Broadway was the movie capital of the world in the pre-talkie era. During the Jazz Age, the neon stretch of the Broadway Theater District rivaled its New York namesake — a strip where a dozen temples of cinema played host to screen starlets and matinee kings, and film royalty premiered their latest reels nightly to audiences of thousands. It’s where, in 1927, a group of visionary iconoclasts from Hollywood’s Golden Age erected the home of United Artists, the film studio whose acumen and rebellious ingenuity helped to reshape the American cinematic landscape.
United Artists studio and theater was the vision of silent movie starlet Mary Pickford, who — together with Douglas Fairbanks, Charlie Chaplin and DW Griffith — dreamt of forming an independent production house outside of the established Hollywood studio system. With the help of architect C. Howard Crane and Los Angeles architectural firm Walker & Eisen, the group erected the United Artists Theater and its adjacent tower — the tallest building in all of Los Angeles upon its completion.

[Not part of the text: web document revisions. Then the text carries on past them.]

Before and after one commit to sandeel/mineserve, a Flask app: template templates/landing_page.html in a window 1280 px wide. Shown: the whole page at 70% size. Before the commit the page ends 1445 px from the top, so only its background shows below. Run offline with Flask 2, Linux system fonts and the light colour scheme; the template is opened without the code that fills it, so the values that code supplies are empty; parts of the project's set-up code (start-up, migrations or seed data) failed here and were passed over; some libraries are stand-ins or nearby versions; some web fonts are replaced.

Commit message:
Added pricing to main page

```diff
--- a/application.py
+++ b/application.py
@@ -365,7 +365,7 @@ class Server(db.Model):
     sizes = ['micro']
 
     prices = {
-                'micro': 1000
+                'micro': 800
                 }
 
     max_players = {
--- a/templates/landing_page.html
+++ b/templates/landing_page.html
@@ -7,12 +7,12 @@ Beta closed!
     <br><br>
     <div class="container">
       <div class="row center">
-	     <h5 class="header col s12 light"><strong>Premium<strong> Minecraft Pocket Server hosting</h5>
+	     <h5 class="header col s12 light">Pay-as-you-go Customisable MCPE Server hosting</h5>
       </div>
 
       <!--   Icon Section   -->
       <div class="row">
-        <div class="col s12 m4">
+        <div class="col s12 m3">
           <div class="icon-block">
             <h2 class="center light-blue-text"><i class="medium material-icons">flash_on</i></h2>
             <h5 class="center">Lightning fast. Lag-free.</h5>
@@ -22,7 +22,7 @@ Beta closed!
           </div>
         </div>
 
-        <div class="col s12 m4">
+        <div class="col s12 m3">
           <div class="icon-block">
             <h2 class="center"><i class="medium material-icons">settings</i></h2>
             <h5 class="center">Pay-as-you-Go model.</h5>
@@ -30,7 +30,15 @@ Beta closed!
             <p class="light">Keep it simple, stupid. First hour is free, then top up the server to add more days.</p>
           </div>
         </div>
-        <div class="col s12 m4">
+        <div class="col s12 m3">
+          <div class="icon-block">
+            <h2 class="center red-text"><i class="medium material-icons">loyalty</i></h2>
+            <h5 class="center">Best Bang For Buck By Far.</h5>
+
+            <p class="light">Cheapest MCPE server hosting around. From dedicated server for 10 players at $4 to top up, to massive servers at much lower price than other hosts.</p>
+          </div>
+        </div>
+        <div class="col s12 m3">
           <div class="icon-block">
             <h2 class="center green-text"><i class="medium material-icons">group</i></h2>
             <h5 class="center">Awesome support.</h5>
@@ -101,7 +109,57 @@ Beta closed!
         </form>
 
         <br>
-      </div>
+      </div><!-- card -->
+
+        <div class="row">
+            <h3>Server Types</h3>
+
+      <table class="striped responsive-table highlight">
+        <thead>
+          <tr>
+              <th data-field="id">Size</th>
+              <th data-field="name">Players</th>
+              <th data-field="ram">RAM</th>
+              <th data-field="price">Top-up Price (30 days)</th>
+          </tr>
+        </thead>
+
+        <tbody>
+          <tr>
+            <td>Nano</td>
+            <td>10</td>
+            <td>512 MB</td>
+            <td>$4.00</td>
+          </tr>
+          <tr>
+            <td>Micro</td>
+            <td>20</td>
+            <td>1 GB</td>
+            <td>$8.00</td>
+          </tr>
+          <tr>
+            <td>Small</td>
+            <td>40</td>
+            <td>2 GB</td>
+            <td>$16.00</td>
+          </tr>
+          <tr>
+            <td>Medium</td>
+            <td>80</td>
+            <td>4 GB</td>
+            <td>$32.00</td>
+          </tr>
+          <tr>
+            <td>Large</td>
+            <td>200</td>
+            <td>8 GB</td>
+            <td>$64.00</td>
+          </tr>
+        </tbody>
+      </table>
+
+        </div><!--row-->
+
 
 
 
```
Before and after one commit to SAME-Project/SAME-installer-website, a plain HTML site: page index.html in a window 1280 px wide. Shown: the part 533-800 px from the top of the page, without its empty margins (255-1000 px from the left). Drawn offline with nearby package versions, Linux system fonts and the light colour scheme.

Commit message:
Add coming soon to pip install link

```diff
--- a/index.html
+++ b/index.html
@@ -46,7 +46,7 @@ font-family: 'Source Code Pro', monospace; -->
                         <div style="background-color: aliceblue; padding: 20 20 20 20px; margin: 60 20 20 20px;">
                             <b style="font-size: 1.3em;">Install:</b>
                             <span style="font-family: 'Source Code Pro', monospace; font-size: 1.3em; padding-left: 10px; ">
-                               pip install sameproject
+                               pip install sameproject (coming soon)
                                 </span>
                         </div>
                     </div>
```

Though it changed hands frequently over the following decades, the United Artists Theater stayed active as an arts venue until 1989, including a long stint as a Spanish-language movie house, and later as the broadcast site for televangelist Dr. Gene Scott. Following a meticulous restoration of the then-vacant movie palace, Ace cut the ribbon on The Theatre at Ace Hotel in February of 2014 — and we've been doing our best to honor the maverick spirit of its founders ever since.